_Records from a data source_
=== Begin Enclosure ===

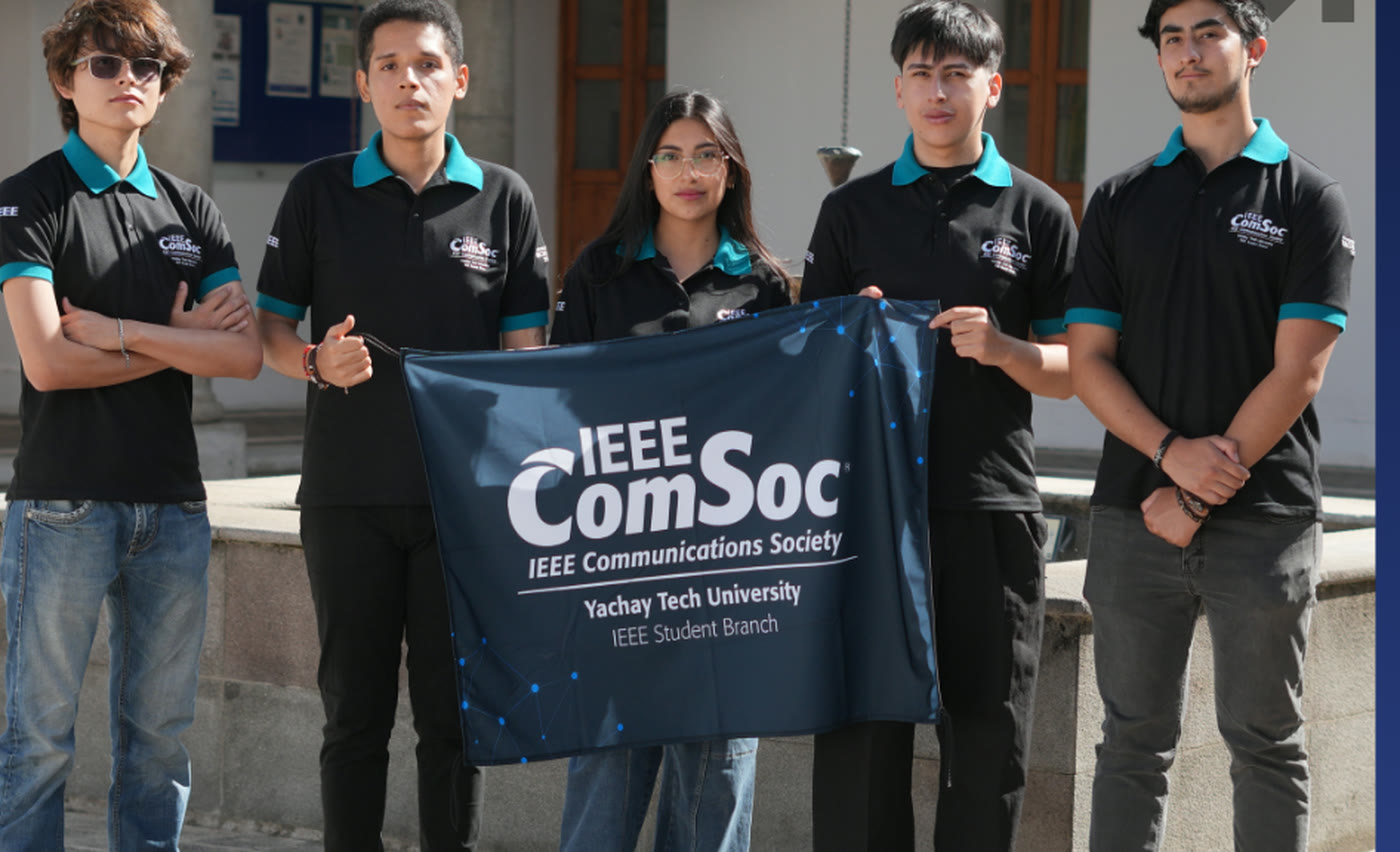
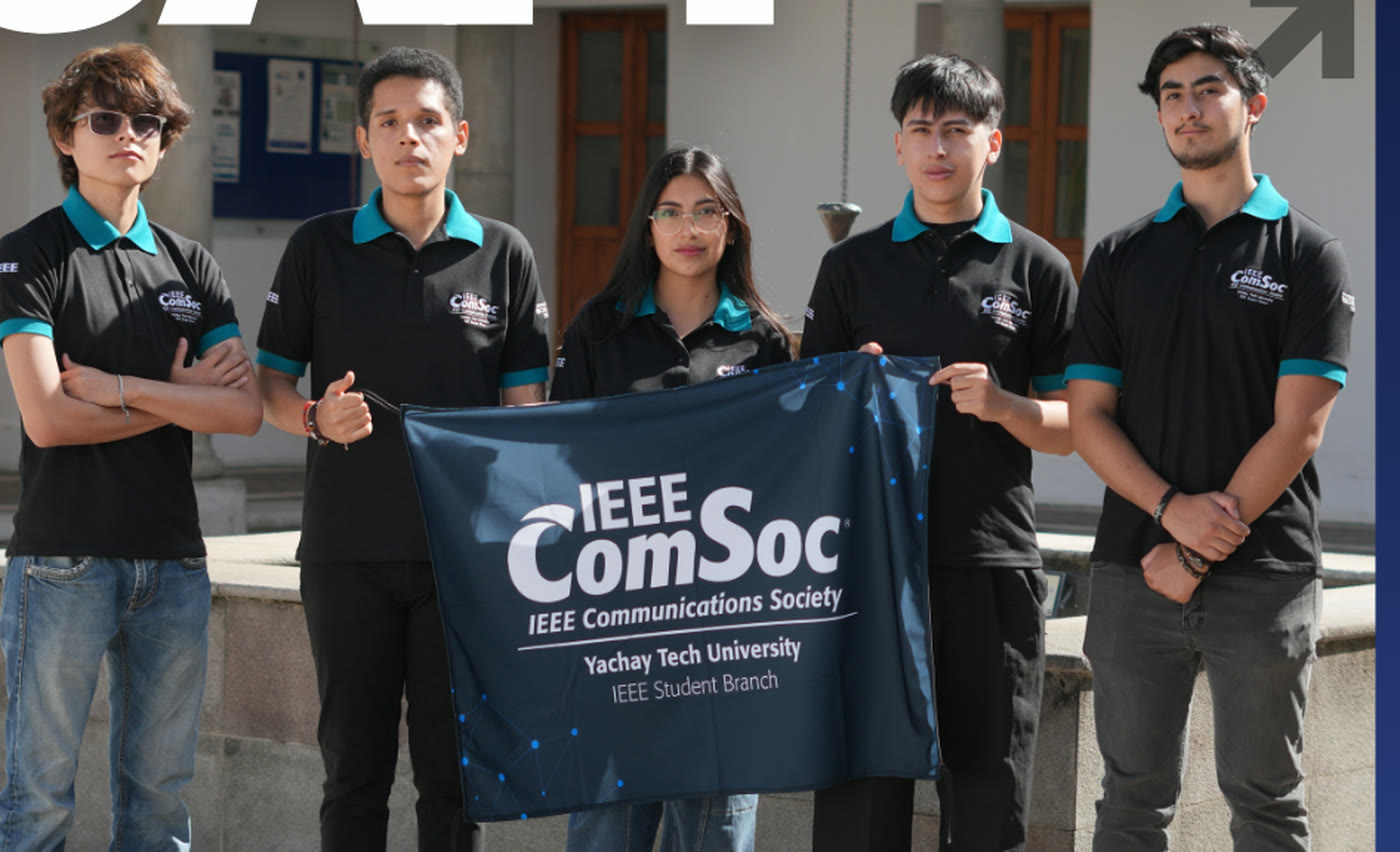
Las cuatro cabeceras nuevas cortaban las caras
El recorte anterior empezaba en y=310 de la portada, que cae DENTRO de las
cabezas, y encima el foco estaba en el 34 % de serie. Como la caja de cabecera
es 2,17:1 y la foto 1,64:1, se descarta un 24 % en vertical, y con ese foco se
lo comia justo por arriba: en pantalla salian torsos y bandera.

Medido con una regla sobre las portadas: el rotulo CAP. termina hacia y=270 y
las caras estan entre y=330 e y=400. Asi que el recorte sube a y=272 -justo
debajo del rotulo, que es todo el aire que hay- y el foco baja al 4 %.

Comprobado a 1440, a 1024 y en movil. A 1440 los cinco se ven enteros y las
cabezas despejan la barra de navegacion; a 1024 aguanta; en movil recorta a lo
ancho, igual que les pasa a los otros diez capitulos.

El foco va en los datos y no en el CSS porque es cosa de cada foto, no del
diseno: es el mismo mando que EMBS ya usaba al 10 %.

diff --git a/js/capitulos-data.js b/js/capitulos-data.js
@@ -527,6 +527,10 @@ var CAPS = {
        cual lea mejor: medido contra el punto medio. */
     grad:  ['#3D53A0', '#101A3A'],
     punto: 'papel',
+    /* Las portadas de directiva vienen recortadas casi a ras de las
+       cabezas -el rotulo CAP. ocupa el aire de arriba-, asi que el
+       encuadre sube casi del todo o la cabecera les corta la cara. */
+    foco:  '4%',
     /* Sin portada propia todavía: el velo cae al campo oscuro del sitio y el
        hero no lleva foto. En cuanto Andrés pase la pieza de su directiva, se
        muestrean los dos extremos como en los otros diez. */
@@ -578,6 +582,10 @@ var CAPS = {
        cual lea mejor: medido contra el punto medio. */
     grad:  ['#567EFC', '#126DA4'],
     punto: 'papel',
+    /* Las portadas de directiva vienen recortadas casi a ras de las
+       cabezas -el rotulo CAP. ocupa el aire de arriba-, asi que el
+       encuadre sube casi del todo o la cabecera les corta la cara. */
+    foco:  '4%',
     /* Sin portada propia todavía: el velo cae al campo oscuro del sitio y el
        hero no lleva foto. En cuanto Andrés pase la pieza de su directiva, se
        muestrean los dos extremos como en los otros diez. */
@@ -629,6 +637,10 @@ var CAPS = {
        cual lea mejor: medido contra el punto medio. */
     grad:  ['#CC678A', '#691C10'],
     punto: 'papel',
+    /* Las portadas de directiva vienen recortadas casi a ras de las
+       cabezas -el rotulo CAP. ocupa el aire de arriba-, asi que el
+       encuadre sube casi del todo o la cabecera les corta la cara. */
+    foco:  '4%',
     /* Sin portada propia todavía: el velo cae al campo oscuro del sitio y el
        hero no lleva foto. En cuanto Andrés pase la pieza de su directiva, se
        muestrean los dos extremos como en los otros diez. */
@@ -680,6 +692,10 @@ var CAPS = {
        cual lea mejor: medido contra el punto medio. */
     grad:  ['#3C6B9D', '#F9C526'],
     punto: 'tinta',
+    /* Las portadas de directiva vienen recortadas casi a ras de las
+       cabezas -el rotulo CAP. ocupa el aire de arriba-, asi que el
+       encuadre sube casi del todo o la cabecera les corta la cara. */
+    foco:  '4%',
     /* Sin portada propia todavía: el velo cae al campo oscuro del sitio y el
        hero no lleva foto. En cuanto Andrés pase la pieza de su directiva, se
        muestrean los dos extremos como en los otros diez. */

=== End Enclosure ===

_TASK_
Reproduce every line from the entries that holds the word "recorte".

_REPLY TO THE EXERCISE_
El recorte anterior empezaba en y=310 de la portada, que cae DENTRO de las
las caras estan entre y=330 e y=400. Asi que el recorte sube a y=272 -justo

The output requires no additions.